• About this task
Every record must be copied exactly, except that pictures are dropped.

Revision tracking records
____

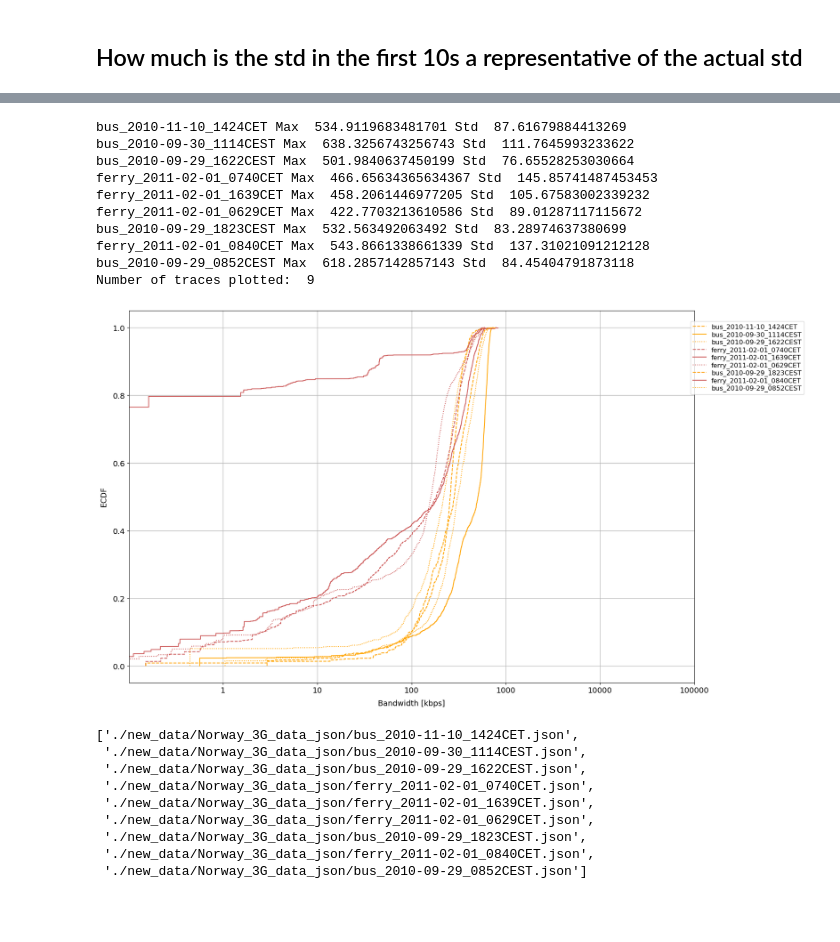
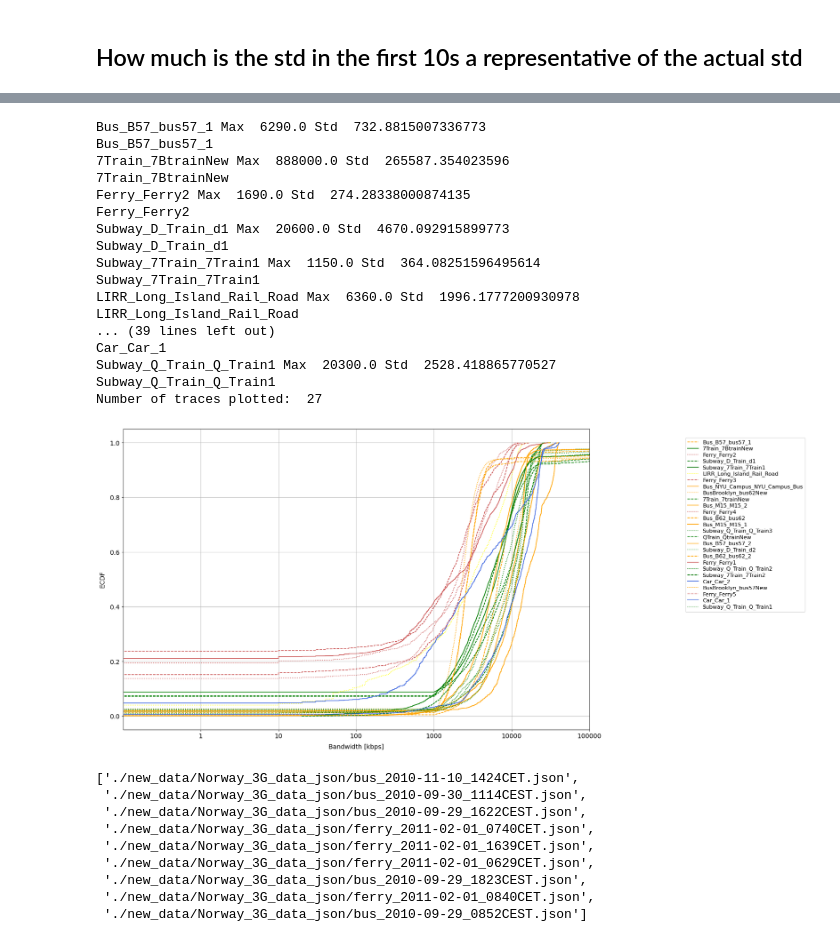
Before and after one commit to denama/ReCoCo, a Jupyter notebook: simulation_analysis/plot_bandwidth_cdf_new_data.ipynb, the cells around one changed output, grey strips where cells are left out. Drawn from its saved outputs; the diff is of its cells as text; code cells hidden in the pictures; blank space fills up the shorter version.

```diff
--- a/simulation_analysis/plot_bandwidth_cdf_new_data.ipynb
+++ b/simulation_analysis/plot_bandwidth_cdf_new_data.ipynb
@@ -181,8 +177,8 @@ for i in range(len(list_cdf_data)):
 #     label = trace_dict[traces[i]]
     label = os.path.basename(traces[i]).split(".")[0]
 
-    if ((d_capacities[label]["max_first_10s"] >= 400) and (d_capacities[label]["max_first_10s"] <= 1000)) \
-        and ((d_capacities[label]["std_first_10s"] >= 0) and (d_capacities[label]["std_first_10s"] <= 1000)):
+    if ((d_capacities[label]["max_first_10s"] >= 0) and (d_capacities[label]["max_first_10s"] <= 1000000)) \
+        and ((d_capacities[label]["std_first_10s"] >= 0) and (d_capacities[label]["std_first_10s"] <= 1000000)):
         print(label, "Max ", d_capacities[label]["max_first_10s"], "Std ", d_capacities[label]["std_first_10s"])
 
     # if d_capacities[label]["std"] > 100:
@@ -197,20 +193,24 @@ for i in range(len(list_cdf_data)):
 
         cdfx = np.sort(data)
         cdfy = np.linspace(1 / len(data), 1.0, len(data))
-        if "car" in label:
+
+        print(label)
+        if "car" in label or "Car" in label:
             color = "royalblue"
-        elif "bus" in label:
+        elif "bus" in label or "Bus" in label:
             color = "orange"
         elif "foot" in label:
             color = "indianred"
-        elif "train" in label:
+        elif "train" in label or "Train" in label:
             color = "green"
         elif "tram" in label:
             color = "lightblue"
         elif "metro" in label:
             color = "black"
-        elif "ferry" in label:
+        elif "ferry" in label or "Ferry" in label:
             color = "indianred"
+        else:
+            color = "yellow"
 
         p = plt.plot(cdfx, cdfy,
                      linestyle=next(ls),
@@ -218,45 +218,56 @@ for i in range(len(list_cdf_data)):
                      color = color
                     )
         plt.tight_layout()
 
 print("Number of traces plotted: ", c)
 
 # plt.xticks(np.arange(0,26,2))
 plt.xscale('log')
 plt.yticks(np.arange(0,1.1,0.2))
 ax.tick_params(axis='y', labelsize=fontsize)
 ax.tick_params(axis='x', labelsize=fontsize)
 
 plt.xlabel(x_label, fontsize=fontsize, labelpad=10)
 plt.xlim(0.1,100000)
 plt.ylabel('ECDF', fontsize=fontsize, labelpad=10)
 plt.grid()
 
 plt.xticks([1, 10, 100, 1000, 10000, 100000], [1, 10, 100, 1000, 10000, 100000])
 
 plt.legend(prop={'size': legend_fontsize}, labelspacing=labelspacing,
            bbox_to_anchor=(1.2,0.98)
           )
 
 if "ghent" in parent_folder:
     plt.savefig("plots/bandwidth_ghent_bla.png",  bbox_inches='tight')
+elif "norway" in parent_folder:
+    plt.savefig("plots/bandwidth_norway.png",  bbox_inches='tight')
+elif "NY" in parent_folder:
+    plt.savefig("plots/bandwidth_NY.png",  bbox_inches='tight')
 else:
-    plt.savefig("plots/bandwidth_norway.png",  bbox_inches='tight')
+    plt.savefig("plots/bandwidth_bla.png",  bbox_inches='tight')
 
 # plt.savefig("plots/bandwidth_all_traces.pdf",  bbox_inches='tight')
 # plt.savefig("plots/bandwidth_all_traces.png",  bbox_inches='tight', dpi=500, transparent=True)
 # %% [output]
-bus_2010-11-10_1424CET Max  534.9119683481701 Std  87.61679884413269
-bus_2010-09-30_1114CEST Max  638.3256743256743 Std  111.7645993233622
-bus_2010-09-29_1622CEST Max  501.9840637450199 Std  76.65528253030664
-ferry_2011-02-01_0740CET Max  466.65634365634367 Std  145.85741487453453
-ferry_2011-02-01_1639CET Max  458.2061446977205 Std  105.67583002339232
-ferry_2011-02-01_0629CET Max  422.7703213610586 Std  89.01287117115672
-bus_2010-09-29_1823CEST Max  532.563492063492 Std  83.28974637380699
-ferry_2011-02-01_0840CET Max  543.8661338661339 Std  137.31021091212128
-bus_2010-09-29_0852CEST Max  618.2857142857143 Std  84.45404791873118
-Number of traces plotted:  9
+Bus_B57_bus57_1 Max  6290.0 Std  732.8815007336773
+Bus_B57_bus57_1
+7Train_7BtrainNew Max  888000.0 Std  265587.354023596
+7Train_7BtrainNew
+Ferry_Ferry2 Max  1690.0 Std  274.28338000874135
+Ferry_Ferry2
+Subway_D_Train_d1 Max  20600.0 Std  4670.092915899773
+Subway_D_Train_d1
+Subway_7Train_7Train1 Max  1150.0 Std  364.08251596495614
+Subway_7Train_7Train1
+LIRR_Long_Island_Rail_Road Max  6360.0 Std  1996.1777200930978
+LIRR_Long_Island_Rail_Road
+... (39 lines left out)
+Car_Car_1
+Subway_Q_Train_Q_Train1 Max  20300.0 Std  2528.418865770527
+Subway_Q_Train_Q_Train1
+Number of traces plotted:  27
-[figure, old version]
+[figure, new version]
 # %%
 ["." + t.split("..")[1] for t in traces_to_train_on]
 # %% [output]
```
Also changed, not shown: parts of 8 cells of this notebook, 1 other file.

____

• Exercise solution
Before and after one commit to denama/ReCoCo, a Jupyter notebook: simulation_analysis/plot_bandwidth_cdf_new_data.ipynb, the cells around one changed output, grey strips where cells are left out. Drawn from its saved outputs; the diff is of its cells as text; code cells hidden in the pictures; blank space fills up the shorter version.

```diff
--- a/simulation_analysis/plot_bandwidth_cdf_new_data.ipynb
+++ b/simulation_analysis/plot_bandwidth_cdf_new_data.ipynb
@@ -181,8 +177,8 @@ for i in range(len(list_cdf_data)):
 #     label = trace_dict[traces[i]]
     label = os.path.basename(traces[i]).split(".")[0]
 
-    if ((d_capacities[label]["max_first_10s"] >= 400) and (d_capacities[label]["max_first_10s"] <= 1000)) \
-        and ((d_capacities[label]["std_first_10s"] >= 0) and (d_capacities[label]["std_first_10s"] <= 1000)):
+    if ((d_capacities[label]["max_first_10s"] >= 0) and (d_capacities[label]["max_first_10s"] <= 1000000)) \
+        and ((d_capacities[label]["std_first_10s"] >= 0) and (d_capacities[label]["std_first_10s"] <= 1000000)):
         print(label, "Max ", d_capacities[label]["max_first_10s"], "Std ", d_capacities[label]["std_first_10s"])
 
     # if d_capacities[label]["std"] > 100:
@@ -197,20 +193,24 @@ for i in range(len(list_cdf_data)):
 
         cdfx = np.sort(data)
         cdfy = np.linspace(1 / len(data), 1.0, len(data))
-        if "car" in label:
+
+        print(label)
+        if "car" in label or "Car" in label:
             color = "royalblue"
-        elif "bus" in label:
+        elif "bus" in label or "Bus" in label:
             color = "orange"
         elif "foot" in label:
             color = "indianred"
-        elif "train" in label:
+        elif "train" in label or "Train" in label:
             color = "green"
         elif "tram" in label:
             color = "lightblue"
         elif "metro" in label:
             color = "black"
-        elif "ferry" in label:
+        elif "ferry" in label or "Ferry" in label:
             color = "indianred"
+        else:
+            color = "yellow"
 
         p = plt.plot(cdfx, cdfy,
                      linestyle=next(ls),
@@ -218,45 +218,56 @@ for i in range(len(list_cdf_data)):
                      color = color
                     )
         plt.tight_layout()
 
 print("Number of traces plotted: ", c)
 
 # plt.xticks(np.arange(0,26,2))
 plt.xscale('log')
 plt.yticks(np.arange(0,1.1,0.2))
 ax.tick_params(axis='y', labelsize=fontsize)
 ax.tick_params(axis='x', labelsize=fontsize)
 
 plt.xlabel(x_label, fontsize=fontsize, labelpad=10)
 plt.xlim(0.1,100000)
 plt.ylabel('ECDF', fontsize=fontsize, labelpad=10)
 plt.grid()
 
 plt.xticks([1, 10, 100, 1000, 10000, 100000], [1, 10, 100, 1000, 10000, 100000])
 
 plt.legend(prop={'size': legend_fontsize}, labelspacing=labelspacing,
            bbox_to_anchor=(1.2,0.98)
           )
 
 if "ghent" in parent_folder:
     plt.savefig("plots/bandwidth_ghent_bla.png",  bbox_inches='tight')
+elif "norway" in parent_folder:
+    plt.savefig("plots/bandwidth_norway.png",  bbox_inches='tight')
+elif "NY" in parent_folder:
+    plt.savefig("plots/bandwidth_NY.png",  bbox_inches='tight')
 else:
-    plt.savefig("plots/bandwidth_norway.png",  bbox_inches='tight')
+    plt.savefig("plots/bandwidth_bla.png",  bbox_inches='tight')
 
 # plt.savefig("plots/bandwidth_all_traces.pdf",  bbox_inches='tight')
 # plt.savefig("plots/bandwidth_all_traces.png",  bbox_inches='tight', dpi=500, transparent=True)
 # %% [output]
-bus_2010-11-10_1424CET Max  534.9119683481701 Std  87.61679884413269
-bus_2010-09-30_1114CEST Max  638.3256743256743 Std  111.7645993233622
-bus_2010-09-29_1622CEST Max  501.9840637450199 Std  76.65528253030664
-ferry_2011-02-01_0740CET Max  466.65634365634367 Std  145.85741487453453
-ferry_2011-02-01_1639CET Max  458.2061446977205 Std  105.67583002339232
-ferry_2011-02-01_0629CET Max  422.7703213610586 Std  89.01287117115672
-bus_2010-09-29_1823CEST Max  532.563492063492 Std  83.28974637380699
-ferry_2011-02-01_0840CET Max  543.8661338661339 Std  137.31021091212128
-bus_2010-09-29_0852CEST Max  618.2857142857143 Std  84.45404791873118
-Number of traces plotted:  9
+Bus_B57_bus57_1 Max  6290.0 Std  732.8815007336773
+Bus_B57_bus57_1
+7Train_7BtrainNew Max  888000.0 Std  265587.354023596
+7Train_7BtrainNew
+Ferry_Ferry2 Max  1690.0 Std  274.28338000874135
+Ferry_Ferry2
+Subway_D_Train_d1 Max  20600.0 Std  4670.092915899773
+Subway_D_Train_d1
+Subway_7Train_7Train1 Max  1150.0 Std  364.08251596495614
+Subway_7Train_7Train1
+LIRR_Long_Island_Rail_Road Max  6360.0 Std  1996.1777200930978
+LIRR_Long_Island_Rail_Road
+... (39 lines left out)
+Car_Car_1
+Subway_Q_Train_Q_Train1 Max  20300.0 Std  2528.418865770527
+Subway_Q_Train_Q_Train1
+Number of traces plotted:  27
-[figure, old version]
+[figure, new version]
 # %%
 ["." + t.split("..")[1] for t in traces_to_train_on]
 # %% [output]
```
Also changed, not shown: parts of 8 cells of this notebook, 1 other file.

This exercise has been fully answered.